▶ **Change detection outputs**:
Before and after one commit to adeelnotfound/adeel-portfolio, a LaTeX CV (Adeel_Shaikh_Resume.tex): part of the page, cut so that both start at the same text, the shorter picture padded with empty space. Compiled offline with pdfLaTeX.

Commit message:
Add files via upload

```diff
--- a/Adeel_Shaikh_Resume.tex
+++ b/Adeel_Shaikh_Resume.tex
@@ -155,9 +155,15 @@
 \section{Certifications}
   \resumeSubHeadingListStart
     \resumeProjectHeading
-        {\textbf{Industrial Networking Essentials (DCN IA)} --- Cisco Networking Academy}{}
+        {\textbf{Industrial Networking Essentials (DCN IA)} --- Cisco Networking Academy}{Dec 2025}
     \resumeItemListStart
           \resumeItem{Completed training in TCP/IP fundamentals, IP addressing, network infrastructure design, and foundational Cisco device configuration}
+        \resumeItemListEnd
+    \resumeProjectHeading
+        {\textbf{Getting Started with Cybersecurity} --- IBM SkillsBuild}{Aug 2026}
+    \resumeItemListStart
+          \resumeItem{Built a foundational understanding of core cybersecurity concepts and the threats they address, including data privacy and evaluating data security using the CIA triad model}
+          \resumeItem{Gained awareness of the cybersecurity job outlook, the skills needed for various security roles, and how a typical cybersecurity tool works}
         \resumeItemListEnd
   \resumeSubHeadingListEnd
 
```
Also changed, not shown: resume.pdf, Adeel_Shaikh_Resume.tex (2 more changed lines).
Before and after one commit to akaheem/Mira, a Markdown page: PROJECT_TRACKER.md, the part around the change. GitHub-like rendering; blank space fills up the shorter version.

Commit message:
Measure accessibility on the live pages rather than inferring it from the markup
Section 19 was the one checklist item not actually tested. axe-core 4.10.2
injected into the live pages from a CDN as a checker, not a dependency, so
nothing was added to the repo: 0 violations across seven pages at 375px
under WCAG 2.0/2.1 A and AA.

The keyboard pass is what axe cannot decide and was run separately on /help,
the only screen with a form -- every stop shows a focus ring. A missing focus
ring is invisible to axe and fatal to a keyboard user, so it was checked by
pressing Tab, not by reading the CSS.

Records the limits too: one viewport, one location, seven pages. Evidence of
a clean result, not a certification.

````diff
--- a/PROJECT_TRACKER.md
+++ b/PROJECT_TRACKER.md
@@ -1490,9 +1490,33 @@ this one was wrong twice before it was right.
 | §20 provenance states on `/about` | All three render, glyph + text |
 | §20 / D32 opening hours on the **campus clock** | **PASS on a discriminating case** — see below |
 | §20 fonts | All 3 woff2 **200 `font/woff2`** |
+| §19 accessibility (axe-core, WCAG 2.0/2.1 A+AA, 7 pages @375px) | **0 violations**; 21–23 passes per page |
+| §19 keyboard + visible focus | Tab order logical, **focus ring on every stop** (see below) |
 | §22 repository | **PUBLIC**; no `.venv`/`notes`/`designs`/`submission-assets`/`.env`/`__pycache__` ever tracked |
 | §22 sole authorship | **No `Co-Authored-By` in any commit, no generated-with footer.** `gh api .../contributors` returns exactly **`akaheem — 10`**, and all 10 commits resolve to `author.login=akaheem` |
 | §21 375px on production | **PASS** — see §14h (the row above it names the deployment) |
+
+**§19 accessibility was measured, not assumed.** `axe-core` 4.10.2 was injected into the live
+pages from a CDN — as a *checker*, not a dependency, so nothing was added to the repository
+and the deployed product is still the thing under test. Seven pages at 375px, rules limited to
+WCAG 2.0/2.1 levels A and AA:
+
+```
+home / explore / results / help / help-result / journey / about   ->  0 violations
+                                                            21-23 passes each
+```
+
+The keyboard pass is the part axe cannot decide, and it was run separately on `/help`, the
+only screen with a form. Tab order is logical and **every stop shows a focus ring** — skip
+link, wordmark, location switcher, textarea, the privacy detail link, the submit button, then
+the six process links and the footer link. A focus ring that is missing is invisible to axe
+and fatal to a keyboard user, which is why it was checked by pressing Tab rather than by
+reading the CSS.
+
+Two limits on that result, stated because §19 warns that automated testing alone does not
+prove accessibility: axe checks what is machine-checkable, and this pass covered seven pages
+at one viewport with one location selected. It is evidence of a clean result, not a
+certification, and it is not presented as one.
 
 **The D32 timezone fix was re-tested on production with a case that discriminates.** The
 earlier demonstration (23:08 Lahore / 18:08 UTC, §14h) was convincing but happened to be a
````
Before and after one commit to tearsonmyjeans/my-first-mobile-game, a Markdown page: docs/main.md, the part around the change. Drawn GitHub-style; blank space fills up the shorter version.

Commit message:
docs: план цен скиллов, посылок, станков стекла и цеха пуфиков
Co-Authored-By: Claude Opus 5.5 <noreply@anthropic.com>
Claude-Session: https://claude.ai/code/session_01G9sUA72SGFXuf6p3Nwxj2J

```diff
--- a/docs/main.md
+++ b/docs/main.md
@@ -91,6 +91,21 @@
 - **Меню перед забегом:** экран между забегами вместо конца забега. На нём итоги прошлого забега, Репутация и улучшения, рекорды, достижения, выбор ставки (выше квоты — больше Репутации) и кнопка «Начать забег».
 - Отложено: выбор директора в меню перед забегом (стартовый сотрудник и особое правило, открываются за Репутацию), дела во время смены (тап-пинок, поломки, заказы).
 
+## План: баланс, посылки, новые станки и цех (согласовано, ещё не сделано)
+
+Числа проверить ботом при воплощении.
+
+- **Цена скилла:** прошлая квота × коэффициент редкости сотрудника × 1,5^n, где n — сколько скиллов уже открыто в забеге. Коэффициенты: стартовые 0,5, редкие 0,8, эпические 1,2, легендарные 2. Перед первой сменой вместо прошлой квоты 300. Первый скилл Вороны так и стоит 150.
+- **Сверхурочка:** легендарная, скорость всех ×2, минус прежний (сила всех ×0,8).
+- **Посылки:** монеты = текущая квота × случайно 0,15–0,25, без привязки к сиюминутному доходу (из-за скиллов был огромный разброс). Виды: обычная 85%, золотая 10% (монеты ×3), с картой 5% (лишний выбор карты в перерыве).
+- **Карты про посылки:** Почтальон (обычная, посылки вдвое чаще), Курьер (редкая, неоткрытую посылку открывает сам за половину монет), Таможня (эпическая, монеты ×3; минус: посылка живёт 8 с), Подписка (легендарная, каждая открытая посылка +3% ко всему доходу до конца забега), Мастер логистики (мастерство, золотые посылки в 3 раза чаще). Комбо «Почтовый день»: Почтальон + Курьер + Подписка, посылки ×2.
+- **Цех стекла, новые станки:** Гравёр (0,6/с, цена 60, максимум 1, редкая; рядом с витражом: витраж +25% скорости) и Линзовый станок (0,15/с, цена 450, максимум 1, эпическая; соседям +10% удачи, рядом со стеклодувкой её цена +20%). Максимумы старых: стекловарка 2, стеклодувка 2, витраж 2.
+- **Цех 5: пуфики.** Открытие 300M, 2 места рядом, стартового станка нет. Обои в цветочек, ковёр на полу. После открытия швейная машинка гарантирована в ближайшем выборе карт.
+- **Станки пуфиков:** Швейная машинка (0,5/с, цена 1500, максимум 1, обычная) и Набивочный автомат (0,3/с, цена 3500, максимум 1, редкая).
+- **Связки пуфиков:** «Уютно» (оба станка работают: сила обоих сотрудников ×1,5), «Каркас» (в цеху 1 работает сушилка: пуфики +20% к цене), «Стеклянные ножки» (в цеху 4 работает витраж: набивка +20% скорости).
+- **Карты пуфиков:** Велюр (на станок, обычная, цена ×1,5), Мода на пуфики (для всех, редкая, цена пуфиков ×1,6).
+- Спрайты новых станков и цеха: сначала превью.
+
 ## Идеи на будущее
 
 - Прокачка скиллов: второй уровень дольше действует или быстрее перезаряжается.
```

▶ **Work order**: Could you return every record above exactly as written?

▶ **Output of the task**:
Before and after one commit to adeelnotfound/adeel-portfolio, a LaTeX CV (Adeel_Shaikh_Resume.tex): part of the page, cut so that both start at the same text, the shorter picture padded with empty space. Compiled offline with pdfLaTeX.

Commit message:
Add files via upload

```diff
--- a/Adeel_Shaikh_Resume.tex
+++ b/Adeel_Shaikh_Resume.tex
@@ -155,9 +155,15 @@
 \section{Certifications}
   \resumeSubHeadingListStart
     \resumeProjectHeading
-        {\textbf{Industrial Networking Essentials (DCN IA)} --- Cisco Networking Academy}{}
+        {\textbf{Industrial Networking Essentials (DCN IA)} --- Cisco Networking Academy}{Dec 2025}
     \resumeItemListStart
           \resumeItem{Completed training in TCP/IP fundamentals, IP addressing, network infrastructure design, and foundational Cisco device configuration}
+        \resumeItemListEnd
+    \resumeProjectHeading
+        {\textbf{Getting Started with Cybersecurity} --- IBM SkillsBuild}{Aug 2026}
+    \resumeItemListStart
+          \resumeItem{Built a foundational understanding of core cybersecurity concepts and the threats they address, including data privacy and evaluating data security using the CIA triad model}
+          \resumeItem{Gained awareness of the cybersecurity job outlook, the skills needed for various security roles, and how a typical cybersecurity tool works}
         \resumeItemListEnd
   \resumeSubHeadingListEnd
 
```
Also changed, not shown: resume.pdf, Adeel_Shaikh_Resume.tex (2 more changed lines).
Before and after one commit to akaheem/Mira, a Markdown page: PROJECT_TRACKER.md, the part around the change. GitHub-like rendering; blank space fills up the shorter version.

Commit message:
Measure accessibility on the live pages rather than inferring it from the markup
Section 19 was the one checklist item not actually tested. axe-core 4.10.2
injected into the live pages from a CDN as a checker, not a dependency, so
nothing was added to the repo: 0 violations across seven pages at 375px
under WCAG 2.0/2.1 A and AA.

The keyboard pass is what axe cannot decide and was run separately on /help,
the only screen with a form -- every stop shows a focus ring. A missing focus
ring is invisible to axe and fatal to a keyboard user, so it was checked by
pressing Tab, not by reading the CSS.

Records the limits too: one viewport, one location, seven pages. Evidence of
a clean result, not a certification.

````diff
--- a/PROJECT_TRACKER.md
+++ b/PROJECT_TRACKER.md
@@ -1490,9 +1490,33 @@ this one was wrong twice before it was right.
 | §20 provenance states on `/about` | All three render, glyph + text |
 | §20 / D32 opening hours on the **campus clock** | **PASS on a discriminating case** — see below |
 | §20 fonts | All 3 woff2 **200 `font/woff2`** |
+| §19 accessibility (axe-core, WCAG 2.0/2.1 A+AA, 7 pages @375px) | **0 violations**; 21–23 passes per page |
+| §19 keyboard + visible focus | Tab order logical, **focus ring on every stop** (see below) |
 | §22 repository | **PUBLIC**; no `.venv`/`notes`/`designs`/`submission-assets`/`.env`/`__pycache__` ever tracked |
 | §22 sole authorship | **No `Co-Authored-By` in any commit, no generated-with footer.** `gh api .../contributors` returns exactly **`akaheem — 10`**, and all 10 commits resolve to `author.login=akaheem` |
 | §21 375px on production | **PASS** — see §14h (the row above it names the deployment) |
+
+**§19 accessibility was measured, not assumed.** `axe-core` 4.10.2 was injected into the live
+pages from a CDN — as a *checker*, not a dependency, so nothing was added to the repository
+and the deployed product is still the thing under test. Seven pages at 375px, rules limited to
+WCAG 2.0/2.1 levels A and AA:
+
+```
+home / explore / results / help / help-result / journey / about   ->  0 violations
+                                                            21-23 passes each
+```
+
+The keyboard pass is the part axe cannot decide, and it was run separately on `/help`, the
+only screen with a form. Tab order is logical and **every stop shows a focus ring** — skip
+link, wordmark, location switcher, textarea, the privacy detail link, the submit button, then
+the six process links and the footer link. A focus ring that is missing is invisible to axe
+and fatal to a keyboard user, which is why it was checked by pressing Tab rather than by
+reading the CSS.
+
+Two limits on that result, stated because §19 warns that automated testing alone does not
+prove accessibility: axe checks what is machine-checkable, and this pass covered seven pages
+at one viewport with one location selected. It is evidence of a clean result, not a
+certification, and it is not presented as one.
 
 **The D32 timezone fix was re-tested on production with a case that discriminates.** The
 earlier demonstration (23:08 Lahore / 18:08 UTC, §14h) was convincing but happened to be a
````
Before and after one commit to tearsonmyjeans/my-first-mobile-game, a Markdown page: docs/main.md, the part around the change. Drawn GitHub-style; blank space fills up the shorter version.

Commit message:
docs: план цен скиллов, посылок, станков стекла и цеха пуфиков
Co-Authored-By: Claude Opus 5.5 <noreply@anthropic.com>
Claude-Session: https://claude.ai/code/session_01G9sUA72SGFXuf6p3Nwxj2J

```diff
--- a/docs/main.md
+++ b/docs/main.md
@@ -91,6 +91,21 @@
 - **Меню перед забегом:** экран между забегами вместо конца забега. На нём итоги прошлого забега, Репутация и улучшения, рекорды, достижения, выбор ставки (выше квоты — больше Репутации) и кнопка «Начать забег».
 - Отложено: выбор директора в меню перед забегом (стартовый сотрудник и особое правило, открываются за Репутацию), дела во время смены (тап-пинок, поломки, заказы).
 
+## План: баланс, посылки, новые станки и цех (согласовано, ещё не сделано)
+
+Числа проверить ботом при воплощении.
+
+- **Цена скилла:** прошлая квота × коэффициент редкости сотрудника × 1,5^n, где n — сколько скиллов уже открыто в забеге. Коэффициенты: стартовые 0,5, редкие 0,8, эпические 1,2, легендарные 2. Перед первой сменой вместо прошлой квоты 300. Первый скилл Вороны так и стоит 150.
+- **Сверхурочка:** легендарная, скорость всех ×2, минус прежний (сила всех ×0,8).
+- **Посылки:** монеты = текущая квота × случайно 0,15–0,25, без привязки к сиюминутному доходу (из-за скиллов был огромный разброс). Виды: обычная 85%, золотая 10% (монеты ×3), с картой 5% (лишний выбор карты в перерыве).
+- **Карты про посылки:** Почтальон (обычная, посылки вдвое чаще), Курьер (редкая, неоткрытую посылку открывает сам за половину монет), Таможня (эпическая, монеты ×3; минус: посылка живёт 8 с), Подписка (легендарная, каждая открытая посылка +3% ко всему доходу до конца забега), Мастер логистики (мастерство, золотые посылки в 3 раза чаще). Комбо «Почтовый день»: Почтальон + Курьер + Подписка, посылки ×2.
+- **Цех стекла, новые станки:** Гравёр (0,6/с, цена 60, максимум 1, редкая; рядом с витражом: витраж +25% скорости) и Линзовый станок (0,15/с, цена 450, максимум 1, эпическая; соседям +10% удачи, рядом со стеклодувкой её цена +20%). Максимумы старых: стекловарка 2, стеклодувка 2, витраж 2.
+- **Цех 5: пуфики.** Открытие 300M, 2 места рядом, стартового станка нет. Обои в цветочек, ковёр на полу. После открытия швейная машинка гарантирована в ближайшем выборе карт.
+- **Станки пуфиков:** Швейная машинка (0,5/с, цена 1500, максимум 1, обычная) и Набивочный автомат (0,3/с, цена 3500, максимум 1, редкая).
+- **Связки пуфиков:** «Уютно» (оба станка работают: сила обоих сотрудников ×1,5), «Каркас» (в цеху 1 работает сушилка: пуфики +20% к цене), «Стеклянные ножки» (в цеху 4 работает витраж: набивка +20% скорости).
+- **Карты пуфиков:** Велюр (на станок, обычная, цена ×1,5), Мода на пуфики (для всех, редкая, цена пуфиков ×1,6).
+- Спрайты новых станков и цеха: сначала превью.
+
 ## Идеи на будущее
 
 - Прокачка скиллов: второй уровень дольше действует или быстрее перезаряжается.
```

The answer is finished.